##### Supplied data

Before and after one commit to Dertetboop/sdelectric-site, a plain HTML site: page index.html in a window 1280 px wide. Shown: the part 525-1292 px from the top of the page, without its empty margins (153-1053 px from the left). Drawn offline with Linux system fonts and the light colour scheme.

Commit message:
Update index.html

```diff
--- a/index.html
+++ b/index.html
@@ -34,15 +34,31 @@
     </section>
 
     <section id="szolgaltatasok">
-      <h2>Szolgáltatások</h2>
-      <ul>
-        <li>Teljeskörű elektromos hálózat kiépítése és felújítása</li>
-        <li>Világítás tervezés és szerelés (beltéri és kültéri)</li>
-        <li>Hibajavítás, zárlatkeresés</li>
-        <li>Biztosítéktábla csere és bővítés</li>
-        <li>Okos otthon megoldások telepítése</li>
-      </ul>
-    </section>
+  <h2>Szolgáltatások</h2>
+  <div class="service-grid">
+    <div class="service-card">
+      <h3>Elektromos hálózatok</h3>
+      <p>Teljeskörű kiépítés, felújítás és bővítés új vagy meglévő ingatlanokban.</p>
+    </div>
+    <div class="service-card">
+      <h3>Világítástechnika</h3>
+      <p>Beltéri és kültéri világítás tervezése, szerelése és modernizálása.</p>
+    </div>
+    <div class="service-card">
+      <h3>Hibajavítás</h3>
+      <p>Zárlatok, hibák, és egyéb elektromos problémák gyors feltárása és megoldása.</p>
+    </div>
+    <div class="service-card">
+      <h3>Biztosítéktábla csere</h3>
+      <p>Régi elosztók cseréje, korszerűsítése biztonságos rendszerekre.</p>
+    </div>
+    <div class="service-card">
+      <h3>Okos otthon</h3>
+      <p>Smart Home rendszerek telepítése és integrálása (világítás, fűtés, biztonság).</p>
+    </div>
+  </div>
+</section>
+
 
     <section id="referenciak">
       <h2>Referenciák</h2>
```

##########
##### Supplied data

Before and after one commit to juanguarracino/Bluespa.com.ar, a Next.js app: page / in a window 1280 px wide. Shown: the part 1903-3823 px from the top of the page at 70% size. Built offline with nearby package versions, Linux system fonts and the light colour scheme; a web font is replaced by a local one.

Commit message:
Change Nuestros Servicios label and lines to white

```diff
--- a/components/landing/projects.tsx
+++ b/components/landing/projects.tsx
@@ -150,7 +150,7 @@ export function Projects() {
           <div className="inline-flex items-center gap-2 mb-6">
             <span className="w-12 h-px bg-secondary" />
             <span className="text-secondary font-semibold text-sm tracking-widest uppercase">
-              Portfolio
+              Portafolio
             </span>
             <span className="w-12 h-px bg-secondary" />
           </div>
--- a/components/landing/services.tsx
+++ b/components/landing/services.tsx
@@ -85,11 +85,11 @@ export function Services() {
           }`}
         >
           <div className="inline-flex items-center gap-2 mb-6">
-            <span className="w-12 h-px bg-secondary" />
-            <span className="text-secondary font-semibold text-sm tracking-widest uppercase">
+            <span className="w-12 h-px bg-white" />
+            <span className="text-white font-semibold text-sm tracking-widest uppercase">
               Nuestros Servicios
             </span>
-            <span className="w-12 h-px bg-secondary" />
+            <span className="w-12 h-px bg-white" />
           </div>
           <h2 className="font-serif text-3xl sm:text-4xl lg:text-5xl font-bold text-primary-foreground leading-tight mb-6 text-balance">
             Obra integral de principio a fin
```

##########
##### Supplied data

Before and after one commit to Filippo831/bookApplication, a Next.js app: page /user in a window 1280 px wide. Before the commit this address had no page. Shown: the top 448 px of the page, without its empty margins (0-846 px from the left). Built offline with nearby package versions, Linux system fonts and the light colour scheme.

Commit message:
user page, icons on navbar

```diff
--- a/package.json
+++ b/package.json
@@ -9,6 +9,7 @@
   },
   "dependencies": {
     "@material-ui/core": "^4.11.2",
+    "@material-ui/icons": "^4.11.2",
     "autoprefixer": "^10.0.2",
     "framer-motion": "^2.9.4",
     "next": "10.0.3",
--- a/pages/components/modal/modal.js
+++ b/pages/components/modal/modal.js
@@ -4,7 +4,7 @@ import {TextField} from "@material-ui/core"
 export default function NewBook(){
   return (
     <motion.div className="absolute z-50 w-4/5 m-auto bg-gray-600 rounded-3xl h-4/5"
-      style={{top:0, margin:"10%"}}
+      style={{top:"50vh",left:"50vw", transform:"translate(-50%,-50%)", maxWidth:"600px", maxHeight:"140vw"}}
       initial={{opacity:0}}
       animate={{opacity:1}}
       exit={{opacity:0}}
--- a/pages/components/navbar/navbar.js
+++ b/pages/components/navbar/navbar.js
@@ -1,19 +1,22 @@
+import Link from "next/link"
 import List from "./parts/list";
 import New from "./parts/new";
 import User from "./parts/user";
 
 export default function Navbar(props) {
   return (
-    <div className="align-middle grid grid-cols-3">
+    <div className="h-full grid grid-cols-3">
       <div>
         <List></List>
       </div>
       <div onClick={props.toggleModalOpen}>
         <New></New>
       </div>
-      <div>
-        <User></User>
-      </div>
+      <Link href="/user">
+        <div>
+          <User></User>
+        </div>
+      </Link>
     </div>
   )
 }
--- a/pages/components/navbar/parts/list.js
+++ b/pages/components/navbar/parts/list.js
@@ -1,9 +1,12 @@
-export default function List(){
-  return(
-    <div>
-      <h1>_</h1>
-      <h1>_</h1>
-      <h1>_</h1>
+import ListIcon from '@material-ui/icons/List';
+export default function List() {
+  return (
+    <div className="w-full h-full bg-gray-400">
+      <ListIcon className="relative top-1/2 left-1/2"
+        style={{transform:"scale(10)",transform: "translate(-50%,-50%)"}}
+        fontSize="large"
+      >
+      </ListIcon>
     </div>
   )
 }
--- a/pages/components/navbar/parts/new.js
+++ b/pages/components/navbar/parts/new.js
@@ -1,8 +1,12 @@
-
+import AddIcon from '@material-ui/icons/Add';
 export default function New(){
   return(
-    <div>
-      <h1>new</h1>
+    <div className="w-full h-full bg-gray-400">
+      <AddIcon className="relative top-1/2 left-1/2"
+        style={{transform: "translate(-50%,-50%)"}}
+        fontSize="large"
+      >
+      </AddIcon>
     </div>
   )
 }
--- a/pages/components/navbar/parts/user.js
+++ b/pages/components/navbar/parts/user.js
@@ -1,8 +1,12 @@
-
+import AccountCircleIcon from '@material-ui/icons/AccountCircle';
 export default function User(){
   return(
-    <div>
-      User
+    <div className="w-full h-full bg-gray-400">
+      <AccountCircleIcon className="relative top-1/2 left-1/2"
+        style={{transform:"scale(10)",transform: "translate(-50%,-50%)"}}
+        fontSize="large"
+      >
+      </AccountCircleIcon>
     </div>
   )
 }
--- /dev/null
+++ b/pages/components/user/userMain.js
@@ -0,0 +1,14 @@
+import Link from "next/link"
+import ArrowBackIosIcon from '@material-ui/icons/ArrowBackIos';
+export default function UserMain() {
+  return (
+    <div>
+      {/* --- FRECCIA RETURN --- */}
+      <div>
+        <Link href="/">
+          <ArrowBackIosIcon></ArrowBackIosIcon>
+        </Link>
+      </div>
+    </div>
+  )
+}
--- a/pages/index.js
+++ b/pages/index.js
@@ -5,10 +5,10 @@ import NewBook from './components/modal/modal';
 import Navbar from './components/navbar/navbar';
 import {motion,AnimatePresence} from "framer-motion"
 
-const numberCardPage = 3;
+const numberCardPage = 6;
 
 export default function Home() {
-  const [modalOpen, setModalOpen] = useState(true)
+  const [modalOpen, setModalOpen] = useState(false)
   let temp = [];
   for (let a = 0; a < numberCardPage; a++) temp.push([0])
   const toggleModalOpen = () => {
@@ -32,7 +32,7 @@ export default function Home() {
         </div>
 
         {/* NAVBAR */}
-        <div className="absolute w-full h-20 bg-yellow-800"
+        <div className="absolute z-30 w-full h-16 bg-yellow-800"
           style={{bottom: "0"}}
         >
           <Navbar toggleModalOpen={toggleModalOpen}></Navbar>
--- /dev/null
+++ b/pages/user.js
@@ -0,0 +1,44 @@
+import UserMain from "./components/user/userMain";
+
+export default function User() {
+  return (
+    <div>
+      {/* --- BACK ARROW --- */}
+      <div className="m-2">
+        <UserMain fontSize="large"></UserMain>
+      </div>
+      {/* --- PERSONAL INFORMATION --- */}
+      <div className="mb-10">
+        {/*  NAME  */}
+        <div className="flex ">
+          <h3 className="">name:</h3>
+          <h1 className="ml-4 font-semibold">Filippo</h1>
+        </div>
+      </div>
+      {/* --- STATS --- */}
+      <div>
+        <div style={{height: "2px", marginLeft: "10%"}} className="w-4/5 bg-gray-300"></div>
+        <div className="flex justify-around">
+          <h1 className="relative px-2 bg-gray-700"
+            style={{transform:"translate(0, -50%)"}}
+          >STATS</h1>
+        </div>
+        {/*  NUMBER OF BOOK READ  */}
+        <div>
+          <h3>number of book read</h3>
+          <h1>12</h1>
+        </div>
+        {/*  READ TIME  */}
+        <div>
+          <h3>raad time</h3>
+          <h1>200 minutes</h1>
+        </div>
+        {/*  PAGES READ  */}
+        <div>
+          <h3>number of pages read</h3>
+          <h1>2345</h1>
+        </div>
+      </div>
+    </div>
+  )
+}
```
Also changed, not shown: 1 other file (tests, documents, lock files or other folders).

##########

* What the exercise asks *
All lines above containing the string "grid" are to be collected.

* Solution to this exercise *
+  <div class="service-grid">
-    <div className="align-middle grid grid-cols-3">
+    <div className="h-full grid grid-cols-3">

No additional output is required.